What to do: Your answer should be the entries, repeated exactly.
[[ Data in this exercise, beginning ]]
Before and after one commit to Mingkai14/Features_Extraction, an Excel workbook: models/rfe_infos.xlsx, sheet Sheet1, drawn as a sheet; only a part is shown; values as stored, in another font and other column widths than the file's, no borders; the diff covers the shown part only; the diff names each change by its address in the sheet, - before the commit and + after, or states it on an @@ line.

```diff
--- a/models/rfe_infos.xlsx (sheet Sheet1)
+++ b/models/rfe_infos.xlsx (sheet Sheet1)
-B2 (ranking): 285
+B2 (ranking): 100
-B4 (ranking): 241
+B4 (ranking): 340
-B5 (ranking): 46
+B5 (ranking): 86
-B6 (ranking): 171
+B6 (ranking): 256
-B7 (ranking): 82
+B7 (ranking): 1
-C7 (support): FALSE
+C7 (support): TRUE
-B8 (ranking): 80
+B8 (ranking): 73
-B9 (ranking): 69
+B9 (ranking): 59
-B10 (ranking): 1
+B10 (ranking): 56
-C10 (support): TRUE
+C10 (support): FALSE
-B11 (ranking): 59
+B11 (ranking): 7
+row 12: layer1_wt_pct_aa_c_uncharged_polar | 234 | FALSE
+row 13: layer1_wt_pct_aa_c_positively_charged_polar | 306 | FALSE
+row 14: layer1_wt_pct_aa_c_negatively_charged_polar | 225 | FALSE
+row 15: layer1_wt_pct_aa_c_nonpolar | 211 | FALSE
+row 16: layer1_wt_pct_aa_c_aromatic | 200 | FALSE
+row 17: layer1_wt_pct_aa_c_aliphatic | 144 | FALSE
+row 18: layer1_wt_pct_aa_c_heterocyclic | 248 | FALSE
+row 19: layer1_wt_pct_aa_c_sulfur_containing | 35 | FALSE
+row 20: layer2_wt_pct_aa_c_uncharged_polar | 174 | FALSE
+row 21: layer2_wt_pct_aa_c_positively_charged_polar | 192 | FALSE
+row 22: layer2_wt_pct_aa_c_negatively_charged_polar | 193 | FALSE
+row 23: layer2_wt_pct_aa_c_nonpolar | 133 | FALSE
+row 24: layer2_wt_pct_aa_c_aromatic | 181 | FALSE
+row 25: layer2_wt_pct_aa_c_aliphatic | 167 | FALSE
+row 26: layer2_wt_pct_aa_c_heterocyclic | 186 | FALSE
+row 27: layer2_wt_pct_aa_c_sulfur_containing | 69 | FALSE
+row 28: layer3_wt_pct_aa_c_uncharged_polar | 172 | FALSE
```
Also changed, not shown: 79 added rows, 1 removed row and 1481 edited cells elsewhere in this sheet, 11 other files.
[[ Data in this exercise, end ]]
Response area:
Before and after one commit to Mingkai14/Features_Extraction, an Excel workbook: models/rfe_infos.xlsx, sheet Sheet1, drawn as a sheet; only a part is shown; values as stored, in another font and other column widths than the file's, no borders; the diff covers the shown part only; the diff names each change by its address in the sheet, - before the commit and + after, or states it on an @@ line.

```diff
--- a/models/rfe_infos.xlsx (sheet Sheet1)
+++ b/models/rfe_infos.xlsx (sheet Sheet1)
-B2 (ranking): 285
+B2 (ranking): 100
-B4 (ranking): 241
+B4 (ranking): 340
-B5 (ranking): 46
+B5 (ranking): 86
-B6 (ranking): 171
+B6 (ranking): 256
-B7 (ranking): 82
+B7 (ranking): 1
-C7 (support): FALSE
+C7 (support): TRUE
-B8 (ranking): 80
+B8 (ranking): 73
-B9 (ranking): 69
+B9 (ranking): 59
-B10 (ranking): 1
+B10 (ranking): 56
-C10 (support): TRUE
+C10 (support): FALSE
-B11 (ranking): 59
+B11 (ranking): 7
+row 12: layer1_wt_pct_aa_c_uncharged_polar | 234 | FALSE
+row 13: layer1_wt_pct_aa_c_positively_charged_polar | 306 | FALSE
+row 14: layer1_wt_pct_aa_c_negatively_charged_polar | 225 | FALSE
+row 15: layer1_wt_pct_aa_c_nonpolar | 211 | FALSE
+row 16: layer1_wt_pct_aa_c_aromatic | 200 | FALSE
+row 17: layer1_wt_pct_aa_c_aliphatic | 144 | FALSE
+row 18: layer1_wt_pct_aa_c_heterocyclic | 248 | FALSE
+row 19: layer1_wt_pct_aa_c_sulfur_containing | 35 | FALSE
+row 20: layer2_wt_pct_aa_c_uncharged_polar | 174 | FALSE
+row 21: layer2_wt_pct_aa_c_positively_charged_polar | 192 | FALSE
+row 22: layer2_wt_pct_aa_c_negatively_charged_polar | 193 | FALSE
+row 23: layer2_wt_pct_aa_c_nonpolar | 133 | FALSE
+row 24: layer2_wt_pct_aa_c_aromatic | 181 | FALSE
+row 25: layer2_wt_pct_aa_c_aliphatic | 167 | FALSE
+row 26: layer2_wt_pct_aa_c_heterocyclic | 186 | FALSE
+row 27: layer2_wt_pct_aa_c_sulfur_containing | 69 | FALSE
+row 28: layer3_wt_pct_aa_c_uncharged_polar | 172 | FALSE
```
Also changed, not shown: 79 added rows, 1 removed row and 1481 edited cells elsewhere in this sheet, 11 other files.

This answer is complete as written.